↓
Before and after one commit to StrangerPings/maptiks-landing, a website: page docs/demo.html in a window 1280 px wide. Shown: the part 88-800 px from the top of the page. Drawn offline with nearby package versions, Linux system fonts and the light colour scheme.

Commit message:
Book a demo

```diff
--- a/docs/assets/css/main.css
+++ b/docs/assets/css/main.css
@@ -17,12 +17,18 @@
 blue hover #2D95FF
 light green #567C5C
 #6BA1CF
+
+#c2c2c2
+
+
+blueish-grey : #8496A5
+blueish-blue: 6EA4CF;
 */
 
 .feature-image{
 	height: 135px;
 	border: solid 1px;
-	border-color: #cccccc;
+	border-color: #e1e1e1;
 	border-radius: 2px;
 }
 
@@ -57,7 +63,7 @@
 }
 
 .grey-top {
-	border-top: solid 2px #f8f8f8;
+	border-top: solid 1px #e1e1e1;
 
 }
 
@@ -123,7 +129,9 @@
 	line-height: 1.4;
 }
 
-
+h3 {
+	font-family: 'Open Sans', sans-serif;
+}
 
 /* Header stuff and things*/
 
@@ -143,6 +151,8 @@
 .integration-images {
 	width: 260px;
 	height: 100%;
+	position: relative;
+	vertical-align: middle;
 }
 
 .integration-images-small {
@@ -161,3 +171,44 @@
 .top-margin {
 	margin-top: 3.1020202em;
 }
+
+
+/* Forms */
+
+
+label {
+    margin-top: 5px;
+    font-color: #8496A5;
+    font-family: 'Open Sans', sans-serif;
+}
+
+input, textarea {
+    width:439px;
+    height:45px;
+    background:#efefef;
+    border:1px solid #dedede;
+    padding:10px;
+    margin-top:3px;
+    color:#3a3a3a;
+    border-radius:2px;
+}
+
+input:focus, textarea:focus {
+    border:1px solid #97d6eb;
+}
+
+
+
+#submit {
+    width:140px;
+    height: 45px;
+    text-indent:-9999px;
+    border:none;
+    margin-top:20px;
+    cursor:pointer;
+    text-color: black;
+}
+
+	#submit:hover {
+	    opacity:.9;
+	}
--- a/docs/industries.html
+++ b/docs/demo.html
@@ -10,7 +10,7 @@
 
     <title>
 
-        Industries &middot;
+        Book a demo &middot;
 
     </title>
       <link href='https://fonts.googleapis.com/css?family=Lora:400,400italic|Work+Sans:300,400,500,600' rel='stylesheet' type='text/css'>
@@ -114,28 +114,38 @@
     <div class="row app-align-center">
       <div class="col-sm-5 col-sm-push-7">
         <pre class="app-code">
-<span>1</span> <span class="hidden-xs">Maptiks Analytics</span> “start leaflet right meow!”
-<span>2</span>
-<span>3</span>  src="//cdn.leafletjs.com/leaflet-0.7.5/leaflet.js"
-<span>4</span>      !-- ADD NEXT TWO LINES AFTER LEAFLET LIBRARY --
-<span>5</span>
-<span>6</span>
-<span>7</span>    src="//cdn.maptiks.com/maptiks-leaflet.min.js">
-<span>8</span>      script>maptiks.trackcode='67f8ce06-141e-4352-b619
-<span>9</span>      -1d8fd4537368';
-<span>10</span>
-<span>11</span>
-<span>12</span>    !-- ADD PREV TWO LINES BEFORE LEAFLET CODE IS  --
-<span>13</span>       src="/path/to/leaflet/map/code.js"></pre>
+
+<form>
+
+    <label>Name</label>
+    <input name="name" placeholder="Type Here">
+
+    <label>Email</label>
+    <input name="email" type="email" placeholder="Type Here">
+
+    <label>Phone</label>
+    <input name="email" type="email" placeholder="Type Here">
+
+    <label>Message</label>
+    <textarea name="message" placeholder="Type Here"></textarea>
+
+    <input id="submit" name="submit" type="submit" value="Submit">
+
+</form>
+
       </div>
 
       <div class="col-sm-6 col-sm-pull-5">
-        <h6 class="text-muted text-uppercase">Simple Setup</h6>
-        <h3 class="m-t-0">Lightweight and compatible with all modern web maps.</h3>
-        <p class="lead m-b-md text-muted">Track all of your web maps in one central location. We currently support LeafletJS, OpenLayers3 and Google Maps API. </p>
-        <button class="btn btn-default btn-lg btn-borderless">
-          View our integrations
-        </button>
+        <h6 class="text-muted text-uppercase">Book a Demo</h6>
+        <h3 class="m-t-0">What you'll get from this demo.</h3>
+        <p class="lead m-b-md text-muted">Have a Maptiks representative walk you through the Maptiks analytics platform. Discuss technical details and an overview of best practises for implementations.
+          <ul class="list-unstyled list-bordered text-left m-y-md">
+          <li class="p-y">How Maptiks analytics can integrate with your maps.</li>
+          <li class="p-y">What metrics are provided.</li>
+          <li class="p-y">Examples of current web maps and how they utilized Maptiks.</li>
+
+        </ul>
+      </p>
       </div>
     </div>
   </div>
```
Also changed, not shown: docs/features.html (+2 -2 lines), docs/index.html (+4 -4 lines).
↑
Print all of the entries exactly as they are written.

Before and after one commit to StrangerPings/maptiks-landing, a website: page docs/demo.html in a window 1280 px wide. Shown: the part 88-800 px from the top of the page. Drawn offline with nearby package versions, Linux system fonts and the light colour scheme.

Commit message:
Book a demo

```diff
--- a/docs/assets/css/main.css
+++ b/docs/assets/css/main.css
@@ -17,12 +17,18 @@
 blue hover #2D95FF
 light green #567C5C
 #6BA1CF
+
+#c2c2c2
+
+
+blueish-grey : #8496A5
+blueish-blue: 6EA4CF;
 */
 
 .feature-image{
 	height: 135px;
 	border: solid 1px;
-	border-color: #cccccc;
+	border-color: #e1e1e1;
 	border-radius: 2px;
 }
 
@@ -57,7 +63,7 @@
 }
 
 .grey-top {
-	border-top: solid 2px #f8f8f8;
+	border-top: solid 1px #e1e1e1;
 
 }
 
@@ -123,7 +129,9 @@
 	line-height: 1.4;
 }
 
-
+h3 {
+	font-family: 'Open Sans', sans-serif;
+}
 
 /* Header stuff and things*/
 
@@ -143,6 +151,8 @@
 .integration-images {
 	width: 260px;
 	height: 100%;
+	position: relative;
+	vertical-align: middle;
 }
 
 .integration-images-small {
@@ -161,3 +171,44 @@
 .top-margin {
 	margin-top: 3.1020202em;
 }
+
+
+/* Forms */
+
+
+label {
+    margin-top: 5px;
+    font-color: #8496A5;
+    font-family: 'Open Sans', sans-serif;
+}
+
+input, textarea {
+    width:439px;
+    height:45px;
+    background:#efefef;
+    border:1px solid #dedede;
+    padding:10px;
+    margin-top:3px;
+    color:#3a3a3a;
+    border-radius:2px;
+}
+
+input:focus, textarea:focus {
+    border:1px solid #97d6eb;
+}
+
+
+
+#submit {
+    width:140px;
+    height: 45px;
+    text-indent:-9999px;
+    border:none;
+    margin-top:20px;
+    cursor:pointer;
+    text-color: black;
+}
+
+	#submit:hover {
+	    opacity:.9;
+	}
--- a/docs/industries.html
+++ b/docs/demo.html
@@ -10,7 +10,7 @@
 
     <title>
 
-        Industries &middot;
+        Book a demo &middot;
 
     </title>
       <link href='https://fonts.googleapis.com/css?family=Lora:400,400italic|Work+Sans:300,400,500,600' rel='stylesheet' type='text/css'>
@@ -114,28 +114,38 @@
     <div class="row app-align-center">
       <div class="col-sm-5 col-sm-push-7">
         <pre class="app-code">
-<span>1</span> <span class="hidden-xs">Maptiks Analytics</span> “start leaflet right meow!”
-<span>2</span>
-<span>3</span>  src="//cdn.leafletjs.com/leaflet-0.7.5/leaflet.js"
-<span>4</span>      !-- ADD NEXT TWO LINES AFTER LEAFLET LIBRARY --
-<span>5</span>
-<span>6</span>
-<span>7</span>    src="//cdn.maptiks.com/maptiks-leaflet.min.js">
-<span>8</span>      script>maptiks.trackcode='67f8ce06-141e-4352-b619
-<span>9</span>      -1d8fd4537368';
-<span>10</span>
-<span>11</span>
-<span>12</span>    !-- ADD PREV TWO LINES BEFORE LEAFLET CODE IS  --
-<span>13</span>       src="/path/to/leaflet/map/code.js"></pre>
+
+<form>
+
+    <label>Name</label>
+    <input name="name" placeholder="Type Here">
+
+    <label>Email</label>
+    <input name="email" type="email" placeholder="Type Here">
+
+    <label>Phone</label>
+    <input name="email" type="email" placeholder="Type Here">
+
+    <label>Message</label>
+    <textarea name="message" placeholder="Type Here"></textarea>
+
+    <input id="submit" name="submit" type="submit" value="Submit">
+
+</form>
+
       </div>
 
       <div class="col-sm-6 col-sm-pull-5">
-        <h6 class="text-muted text-uppercase">Simple Setup</h6>
-        <h3 class="m-t-0">Lightweight and compatible with all modern web maps.</h3>
-        <p class="lead m-b-md text-muted">Track all of your web maps in one central location. We currently support LeafletJS, OpenLayers3 and Google Maps API. </p>
-        <button class="btn btn-default btn-lg btn-borderless">
-          View our integrations
-        </button>
+        <h6 class="text-muted text-uppercase">Book a Demo</h6>
+        <h3 class="m-t-0">What you'll get from this demo.</h3>
+        <p class="lead m-b-md text-muted">Have a Maptiks representative walk you through the Maptiks analytics platform. Discuss technical details and an overview of best practises for implementations.
+          <ul class="list-unstyled list-bordered text-left m-y-md">
+          <li class="p-y">How Maptiks analytics can integrate with your maps.</li>
+          <li class="p-y">What metrics are provided.</li>
+          <li class="p-y">Examples of current web maps and how they utilized Maptiks.</li>
+
+        </ul>
+      </p>
       </div>
     </div>
   </div>
```
Also changed, not shown: docs/features.html (+2 -2 lines), docs/index.html (+4 -4 lines).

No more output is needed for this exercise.